Data section.

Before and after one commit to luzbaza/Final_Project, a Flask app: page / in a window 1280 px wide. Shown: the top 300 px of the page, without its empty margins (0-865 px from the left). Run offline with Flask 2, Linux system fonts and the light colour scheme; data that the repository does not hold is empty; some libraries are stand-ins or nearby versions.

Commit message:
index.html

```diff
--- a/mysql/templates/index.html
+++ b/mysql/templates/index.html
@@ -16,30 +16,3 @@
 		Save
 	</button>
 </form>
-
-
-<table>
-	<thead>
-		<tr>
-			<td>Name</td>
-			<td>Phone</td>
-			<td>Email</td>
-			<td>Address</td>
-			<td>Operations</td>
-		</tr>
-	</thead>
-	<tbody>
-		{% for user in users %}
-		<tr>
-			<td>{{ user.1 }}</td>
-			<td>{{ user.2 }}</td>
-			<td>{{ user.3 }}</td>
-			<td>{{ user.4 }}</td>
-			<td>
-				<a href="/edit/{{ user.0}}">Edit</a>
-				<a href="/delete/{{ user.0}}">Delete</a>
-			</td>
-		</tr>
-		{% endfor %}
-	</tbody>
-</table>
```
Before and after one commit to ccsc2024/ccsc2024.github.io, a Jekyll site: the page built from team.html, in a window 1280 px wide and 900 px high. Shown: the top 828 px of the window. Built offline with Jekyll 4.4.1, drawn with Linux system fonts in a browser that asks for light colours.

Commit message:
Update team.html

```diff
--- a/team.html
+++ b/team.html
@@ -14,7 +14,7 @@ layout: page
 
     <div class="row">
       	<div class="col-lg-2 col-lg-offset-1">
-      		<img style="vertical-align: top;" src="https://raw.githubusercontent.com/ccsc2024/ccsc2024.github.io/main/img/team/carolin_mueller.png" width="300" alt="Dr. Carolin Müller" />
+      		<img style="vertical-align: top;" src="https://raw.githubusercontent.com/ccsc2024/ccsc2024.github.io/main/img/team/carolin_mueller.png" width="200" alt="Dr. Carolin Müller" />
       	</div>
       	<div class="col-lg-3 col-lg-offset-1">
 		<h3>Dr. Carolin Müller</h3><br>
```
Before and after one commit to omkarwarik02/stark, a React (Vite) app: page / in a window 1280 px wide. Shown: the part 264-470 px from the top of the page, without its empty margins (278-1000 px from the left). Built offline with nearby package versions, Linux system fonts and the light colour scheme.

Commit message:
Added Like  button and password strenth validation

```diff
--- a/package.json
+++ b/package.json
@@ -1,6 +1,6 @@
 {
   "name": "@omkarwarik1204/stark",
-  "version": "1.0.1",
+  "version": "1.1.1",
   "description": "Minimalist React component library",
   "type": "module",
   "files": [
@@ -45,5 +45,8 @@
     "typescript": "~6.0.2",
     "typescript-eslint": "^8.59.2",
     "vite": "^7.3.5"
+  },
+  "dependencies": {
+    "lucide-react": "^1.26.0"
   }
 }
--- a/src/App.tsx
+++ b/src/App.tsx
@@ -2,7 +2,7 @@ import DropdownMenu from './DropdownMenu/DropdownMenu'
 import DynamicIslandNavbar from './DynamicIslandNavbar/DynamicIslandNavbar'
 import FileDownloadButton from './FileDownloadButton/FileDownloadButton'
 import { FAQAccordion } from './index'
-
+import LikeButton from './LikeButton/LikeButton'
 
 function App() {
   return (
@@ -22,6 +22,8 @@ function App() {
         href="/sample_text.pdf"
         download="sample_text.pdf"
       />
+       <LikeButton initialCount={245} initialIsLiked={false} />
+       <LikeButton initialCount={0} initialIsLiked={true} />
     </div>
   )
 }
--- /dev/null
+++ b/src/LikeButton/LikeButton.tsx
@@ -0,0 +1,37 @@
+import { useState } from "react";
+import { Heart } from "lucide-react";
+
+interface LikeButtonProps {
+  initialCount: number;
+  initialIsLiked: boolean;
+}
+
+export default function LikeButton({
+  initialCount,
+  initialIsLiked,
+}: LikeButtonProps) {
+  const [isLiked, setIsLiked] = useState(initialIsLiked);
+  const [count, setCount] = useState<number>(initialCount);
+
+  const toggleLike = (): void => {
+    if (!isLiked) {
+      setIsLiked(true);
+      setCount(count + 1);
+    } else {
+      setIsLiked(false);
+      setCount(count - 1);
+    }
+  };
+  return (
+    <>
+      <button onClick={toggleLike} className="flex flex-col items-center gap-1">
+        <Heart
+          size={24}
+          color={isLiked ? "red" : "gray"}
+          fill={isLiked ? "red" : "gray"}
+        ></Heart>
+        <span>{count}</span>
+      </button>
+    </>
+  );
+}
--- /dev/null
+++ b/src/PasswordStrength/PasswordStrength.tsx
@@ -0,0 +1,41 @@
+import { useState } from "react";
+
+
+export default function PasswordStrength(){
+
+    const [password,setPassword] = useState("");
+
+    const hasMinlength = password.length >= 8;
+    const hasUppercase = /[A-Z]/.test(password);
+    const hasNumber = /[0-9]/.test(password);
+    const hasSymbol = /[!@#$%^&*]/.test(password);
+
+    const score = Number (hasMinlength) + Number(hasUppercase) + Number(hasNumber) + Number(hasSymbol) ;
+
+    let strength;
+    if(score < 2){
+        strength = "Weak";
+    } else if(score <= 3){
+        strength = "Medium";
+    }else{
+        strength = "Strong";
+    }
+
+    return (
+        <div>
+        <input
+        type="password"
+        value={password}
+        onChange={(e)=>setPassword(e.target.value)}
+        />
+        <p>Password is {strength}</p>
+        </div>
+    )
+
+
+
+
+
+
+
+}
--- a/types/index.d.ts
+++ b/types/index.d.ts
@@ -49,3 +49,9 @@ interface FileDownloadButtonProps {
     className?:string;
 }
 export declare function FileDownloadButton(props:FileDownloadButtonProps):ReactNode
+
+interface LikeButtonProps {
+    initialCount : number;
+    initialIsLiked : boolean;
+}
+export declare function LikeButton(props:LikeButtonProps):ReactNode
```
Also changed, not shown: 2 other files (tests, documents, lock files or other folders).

Work instructions.
The whole listing is needed again, word for word.

Result.
Before and after one commit to luzbaza/Final_Project, a Flask app: page / in a window 1280 px wide. Shown: the top 300 px of the page, without its empty margins (0-865 px from the left). Run offline with Flask 2, Linux system fonts and the light colour scheme; data that the repository does not hold is empty; some libraries are stand-ins or nearby versions.

Commit message:
index.html

```diff
--- a/mysql/templates/index.html
+++ b/mysql/templates/index.html
@@ -16,30 +16,3 @@
 		Save
 	</button>
 </form>
-
-
-<table>
-	<thead>
-		<tr>
-			<td>Name</td>
-			<td>Phone</td>
-			<td>Email</td>
-			<td>Address</td>
-			<td>Operations</td>
-		</tr>
-	</thead>
-	<tbody>
-		{% for user in users %}
-		<tr>
-			<td>{{ user.1 }}</td>
-			<td>{{ user.2 }}</td>
-			<td>{{ user.3 }}</td>
-			<td>{{ user.4 }}</td>
-			<td>
-				<a href="/edit/{{ user.0}}">Edit</a>
-				<a href="/delete/{{ user.0}}">Delete</a>
-			</td>
-		</tr>
-		{% endfor %}
-	</tbody>
-</table>
```
Before and after one commit to ccsc2024/ccsc2024.github.io, a Jekyll site: the page built from team.html, in a window 1280 px wide and 900 px high. Shown: the top 828 px of the window. Built offline with Jekyll 4.4.1, drawn with Linux system fonts in a browser that asks for light colours.

Commit message:
Update team.html

```diff
--- a/team.html
+++ b/team.html
@@ -14,7 +14,7 @@ layout: page
 
     <div class="row">
       	<div class="col-lg-2 col-lg-offset-1">
-      		<img style="vertical-align: top;" src="https://raw.githubusercontent.com/ccsc2024/ccsc2024.github.io/main/img/team/carolin_mueller.png" width="300" alt="Dr. Carolin Müller" />
+      		<img style="vertical-align: top;" src="https://raw.githubusercontent.com/ccsc2024/ccsc2024.github.io/main/img/team/carolin_mueller.png" width="200" alt="Dr. Carolin Müller" />
       	</div>
       	<div class="col-lg-3 col-lg-offset-1">
 		<h3>Dr. Carolin Müller</h3><br>
```
Before and after one commit to omkarwarik02/stark, a React (Vite) app: page / in a window 1280 px wide. Shown: the part 264-470 px from the top of the page, without its empty margins (278-1000 px from the left). Built offline with nearby package versions, Linux system fonts and the light colour scheme.

Commit message:
Added Like  button and password strenth validation

```diff
--- a/package.json
+++ b/package.json
@@ -1,6 +1,6 @@
 {
   "name": "@omkarwarik1204/stark",
-  "version": "1.0.1",
+  "version": "1.1.1",
   "description": "Minimalist React component library",
   "type": "module",
   "files": [
@@ -45,5 +45,8 @@
     "typescript": "~6.0.2",
     "typescript-eslint": "^8.59.2",
     "vite": "^7.3.5"
+  },
+  "dependencies": {
+    "lucide-react": "^1.26.0"
   }
 }
--- a/src/App.tsx
+++ b/src/App.tsx
@@ -2,7 +2,7 @@ import DropdownMenu from './DropdownMenu/DropdownMenu'
 import DynamicIslandNavbar from './DynamicIslandNavbar/DynamicIslandNavbar'
 import FileDownloadButton from './FileDownloadButton/FileDownloadButton'
 import { FAQAccordion } from './index'
-
+import LikeButton from './LikeButton/LikeButton'
 
 function App() {
   return (
@@ -22,6 +22,8 @@ function App() {
         href="/sample_text.pdf"
         download="sample_text.pdf"
       />
+       <LikeButton initialCount={245} initialIsLiked={false} />
+       <LikeButton initialCount={0} initialIsLiked={true} />
     </div>
   )
 }
--- /dev/null
+++ b/src/LikeButton/LikeButton.tsx
@@ -0,0 +1,37 @@
+import { useState } from "react";
+import { Heart } from "lucide-react";
+
+interface LikeButtonProps {
+  initialCount: number;
+  initialIsLiked: boolean;
+}
+
+export default function LikeButton({
+  initialCount,
+  initialIsLiked,
+}: LikeButtonProps) {
+  const [isLiked, setIsLiked] = useState(initialIsLiked);
+  const [count, setCount] = useState<number>(initialCount);
+
+  const toggleLike = (): void => {
+    if (!isLiked) {
+      setIsLiked(true);
+      setCount(count + 1);
+    } else {
+      setIsLiked(false);
+      setCount(count - 1);
+    }
+  };
+  return (
+    <>
+      <button onClick={toggleLike} className="flex flex-col items-center gap-1">
+        <Heart
+          size={24}
+          color={isLiked ? "red" : "gray"}
+          fill={isLiked ? "red" : "gray"}
+        ></Heart>
+        <span>{count}</span>
+      </button>
+    </>
+  );
+}
--- /dev/null
+++ b/src/PasswordStrength/PasswordStrength.tsx
@@ -0,0 +1,41 @@
+import { useState } from "react";
+
+
+export default function PasswordStrength(){
+
+    const [password,setPassword] = useState("");
+
+    const hasMinlength = password.length >= 8;
+    const hasUppercase = /[A-Z]/.test(password);
+    const hasNumber = /[0-9]/.test(password);
+    const hasSymbol = /[!@#$%^&*]/.test(password);
+
+    const score = Number (hasMinlength) + Number(hasUppercase) + Number(hasNumber) + Number(hasSymbol) ;
+
+    let strength;
+    if(score < 2){
+        strength = "Weak";
+    } else if(score <= 3){
+        strength = "Medium";
+    }else{
+        strength = "Strong";
+    }
+
+    return (
+        <div>
+        <input
+        type="password"
+        value={password}
+        onChange={(e)=>setPassword(e.target.value)}
+        />
+        <p>Password is {strength}</p>
+        </div>
+    )
+
+
+
+
+
+
+
+}
--- a/types/index.d.ts
+++ b/types/index.d.ts
@@ -49,3 +49,9 @@ interface FileDownloadButtonProps {
     className?:string;
 }
 export declare function FileDownloadButton(props:FileDownloadButtonProps):ReactNode
+
+interface LikeButtonProps {
+    initialCount : number;
+    initialIsLiked : boolean;
+}
+export declare function LikeButton(props:LikeButtonProps):ReactNode
```
Also changed, not shown: 2 other files (tests, documents, lock files or other folders).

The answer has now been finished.